In particular, you may have noticed that on the home page I changed the preview images to be images of the authors as well as adding a featured author section to the top of the site. Some of you might not like these changes so far. I’ll share with you what I wrote on our mailing list at the time based on some of the internal feedback I was getting.

#AltDevBlogADay is focused on the authors.

It is important to me to focus on the voice and the individual. The world has changed. We are no longer a world of faceless masses hidden behind corporations or governments or other institutions. The world has become more personal. We want to know who is behind the curtain. That is important. You cannot separate the message from the voice. While that’s clearly my own view of our new collective culture, it is, I think, valid. And that’s what I want to reflect in the site. Now, I also think that honestly some of you underestimate considerably how interesting you actually are. And that is what is compelling for me. Lots of things are said in posts that I disagree with, sometimes technically or from a design pov, but always I’m fascinated by the stories behind those posts. In the more personal history
and context that lead to that view.

In addition, we learn and change and grow constantly. Our posts are not ever green. Nor should they be. They simply reflect what we accept and think now. In five or ten years so much of whatever we might say now will seem naive or even plainly wrong in retrospect. At least I hope so. I know that I hope that of myself, and it’s true to one degree or another of things I might’ve said or posted ten years ago. But to stand up and say with your own voice what you believe right now and put it out there, that’s the interesting part. Recording some small part of everyone’s personal journey, that’s fascinating. And being willing to do it regularly often in spite of not knowing what really to say, or how best to say it or even if there will be real value there is in equal parts a little bit scary, a little bit stupid and a little bit brave.

While I’m open to suggestions on the form of the site and I’ve been happy to get the feedback on it up to now, the fundamental focus is what it is. At least for me. As for the design appearing amateurish, I make no apologies for that. I’m learning and practicing and trying new things. That’s the nature of everything we do. And I don’t mind looking a little bit foolish in the process. The only way to learn is to do. And this is something I’d like to learn.

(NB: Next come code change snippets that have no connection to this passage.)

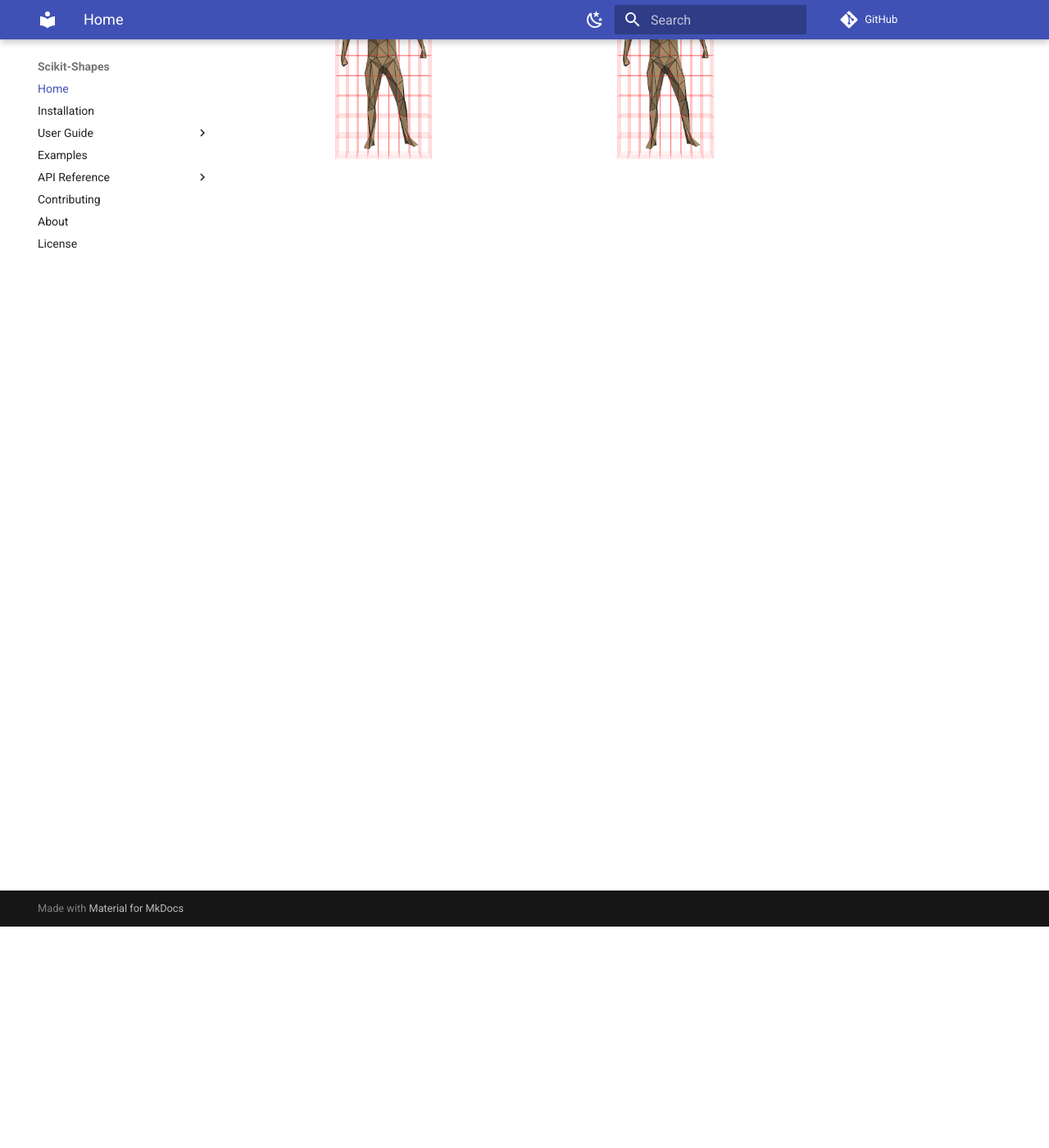
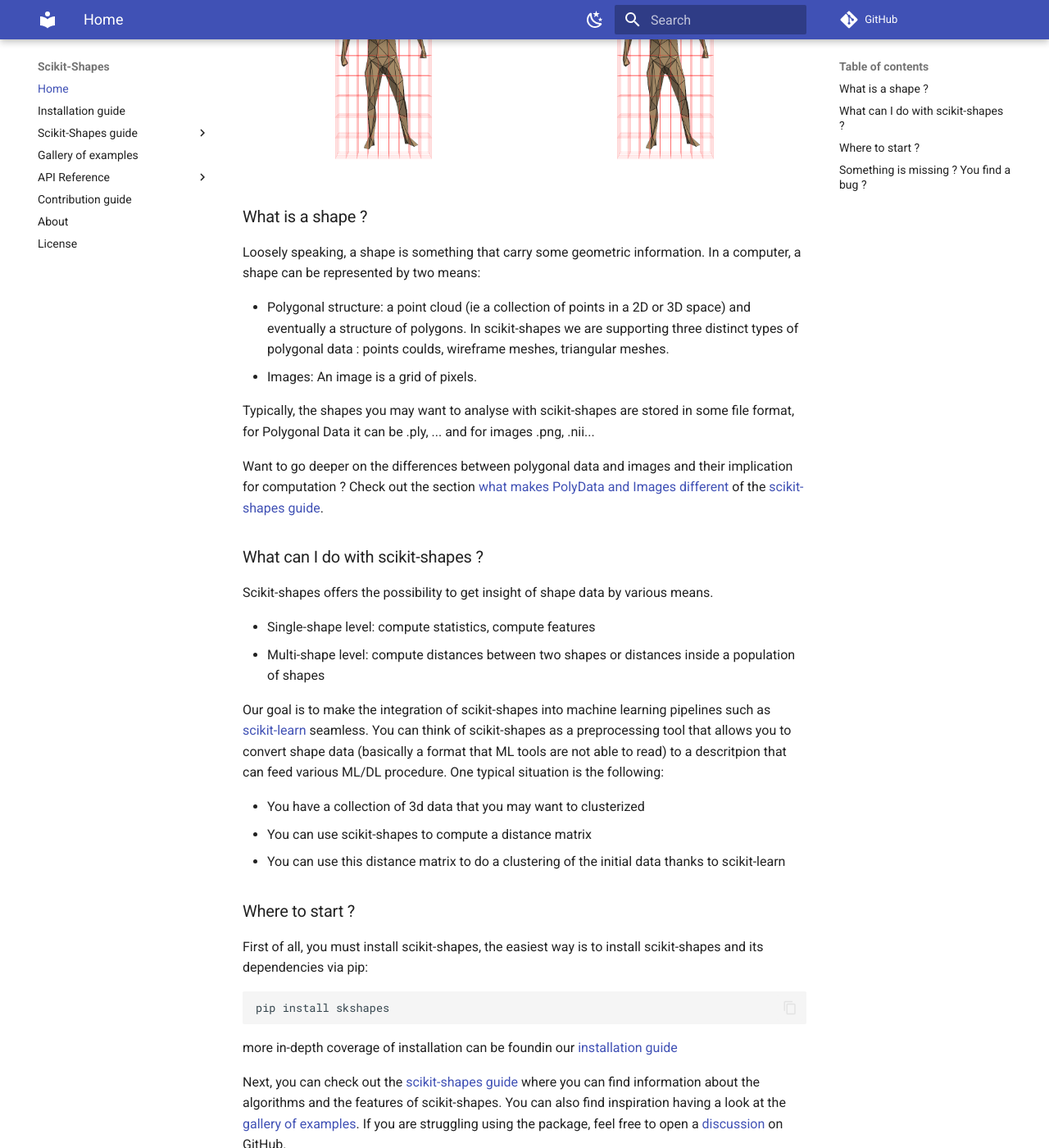
Before and after one commit to scikit-shapes/scikit-shapes, an MkDocs documentation site: the page built from docs/index.md, in a window 1280 px wide and 1400 px high, scrolled down 270 px. Shown: the whole window at 82% size. Built offline with MkDocs 1.6.1 and Material for MkDocs 9.7.7, drawn with Linux system fonts in a browser that asks for light colours; comment, search, counter and statistics services are not loaded; some of the changed text lies outside the part shown.

Commit message:
[wip] reorganize docs

````diff
--- a/docs/index.md
+++ b/docs/index.md
@@ -3,3 +3,41 @@
 Scikit-shapes is a python library for shape analysis.
 
 ![](animation.gif)
+
+### What is a shape ?
+
+Loosely speaking, a shape is something that carry some geometric information. In a computer, a shape can be represented by two means:
+
+- Polygonal structure: a point cloud (ie a collection of points in a 2D or 3D space) and eventually a structure of polygons. In scikit-shapes we are supporting three distinct types of polygonal data : points coulds, wireframe meshes, triangular meshes.
+- Images: An image is a grid of pixels.
+
+Typically, the shapes you may want to analyse with scikit-shapes are stored in some file format, for Polygonal Data it can be .ply, ... and for images .png, .nii...
+
+Want to go deeper on the differences between polygonal data and images and their implication for computation ? Check out the section [what makes PolyData and Images different]() of the [scikit-shapes guide]().
+
+### What can I do with scikit-shapes ?
+
+Scikit-shapes offers the possibility to get insight of shape data by various means.
+
+- Single-shape level: compute statistics, compute features
+- Multi-shape level: compute distances between two shapes or distances inside a population of shapes
+
+Our goal is to make the integration of scikit-shapes into machine learning pipelines such as [scikit-learn](https://scikit-learn.org/stable/) seamless. You can think of scikit-shapes as a preprocessing tool that allows you to convert shape data (basically a format that ML tools are not able to read) to a descritpion that can feed various ML/DL procedure. One typical situation is the following:
+
+- You have a collection of 3d data that you may want to clusterized
+- You can use scikit-shapes to compute a distance matrix
+- You can use this distance matrix to do a clustering of the initial data thanks to scikit-learn
+
+### Where to start ?
+
+First of all, you must install scikit-shapes, the easiest way is to install scikit-shapes and its dependencies via pip:
+```bash
+pip install skshapes
+```
+more in-depth coverage of installation can be foundin our [installation guide](installation.md)
+
+Next, you can check out the [scikit-shapes guide]() where you can find information about the algorithms and the features of scikit-shapes. You can also find inspiration having a look at the [gallery of examples](). If you are struggling using the package, feel free to open a [discussion]() on GitHub.
+
+### Something is missing ? You find a bug ?
+
+At the time you are reading these lines, scikit-shapes in under active development. We are open to contribution from the community. If you want to contribute, with a new feature, a bug spotting, or with any feedback, we will greatly appreciate your help. Have a look at our [contribution guide]() and reach us on [Github]()
--- a/mkdocs.yml
+++ b/mkdocs.yml
@@ -26,20 +26,24 @@ theme:
 
 nav:
   - Home: index.md
-  - Installation: installation.md
-  - User Guide:
-    - Data Structures:
-      - PolyData: user_guide/data_structures/polydata.md
-      - Images: user_guide/data_structures/images.md
-      - MultiScale: user_guide/data_structures/multiscale.md
-    - Registration:
-      - Registration: user_guide/registration/registration.md
-      - Loss functions: user_guide/registration/loss.md
-      - Deformation models: user_guide/registration/deformations.md
-  - Examples: generated/gallery
+  - Installation guide: installation.md
+  - Scikit-Shapes guide: user_guide/
+    # - Data:
+    #   - PolyData: user_guide/data_structures/polydata.md
+    #   - Images: user_guide/data_structures/images.md
+    #   - What makes PolyData ans Images different: user_guide/data_structures/differences.md
+    # - Single Shape analysis:
+    #   - MultiScaling: user_guide/single_shape/multiscale.md
+    #   - Features:
+    #     - Curvature: user_guide/single_shape/features/curvature.md
+    # - Registration:
+    #   - Registration: user_guide/registration/registration.md
+    #   - Loss functions: user_guide/registration/loss.md
+    #   - Deformation models: user_guide/registration/deformations.md
+  - Gallery of examples: generated/gallery
   - API Reference:
     - skshapes: reference/
-  - Contributing: contributing.md
+  - Contribution guide: contributing.md
   - About: about.md
   - License: license.md
 
````
Also changed, not shown: docs/user_guide/1_data_structures/index.md (added, +1 -0 lines), docs/user_guide/data_structures/multishape.md (deleted, +0 -3 lines), docs/user_guide/index.md (added, +3 -0 lines), docs/user_guide/1_data_structures/a)_images.md (renamed from docs/user_guide/data_structures/images.md), docs/user_guide/1_data_structures/b)_polydata.md (renamed from docs/user_guide/data_structures/polydata.md), docs/user_guide/2_single_shape/a_multiscale.md (renamed from docs/user_guide/data_structures/multiscale.md), docs/user_guide/2_single_shape/b_features/curvature.md (added), docs/user_guide/2_single_shape/index.md (added), docs/user_guide/3_multiple_shapes/a_registration/deformations.md (renamed from docs/user_guide/registration/deformations.md), docs/user_guide/3_multiple_shapes/a_registration/loss.md (renamed from docs/user_guide/registration/loss.md), docs/user_guide/3_multiple_shapes/a_registration/registration.md (renamed from docs/user_guide/registration/registration.md), docs/user_guide/3_multiple_shapes/index.md (added).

In addition, my hope is that by helping to giving real developers a voice and put them in front of you naked and open, that we will all learn from each other.

Since E3 is this week, it reminds me that one of the things that inspires me most is during conferences or other meetups when I’m able to sit down with my peers and friends and share ideas and just talk and have a little fun. All of the really best moments (and ideas) in my career have been when I’ve just been able to sit down and talk and listen and share with others. And I think the real vision for #AltDevBlogADay is to bring that late-night-at-a-conference-sharing feeling to us as a group every damn day instead of just a couple times a year. While I don’t think we’re quite there yet, I know we’ll get there. And I can’t wait!

Today, I’d like you let you know that we’ve been thinking hard on #AltDevBlogADay Phase 2. We want to raise the bar for what we doing and really bring more value to both the authors here and you guys, the readers. News on that soon enough. :)

So I hope you like what we’re doing here and you can support us by (re)tweeting or sharing on facebook, sharing your thoughts in the comments, or posting and linking from other development sites (like from reddit – I know there are a lot of you out there!) that you think might be interested in our posts. And of course, I encourage you to join us here as a regular author!

And comment below if you have any thoughts on how we can improve things.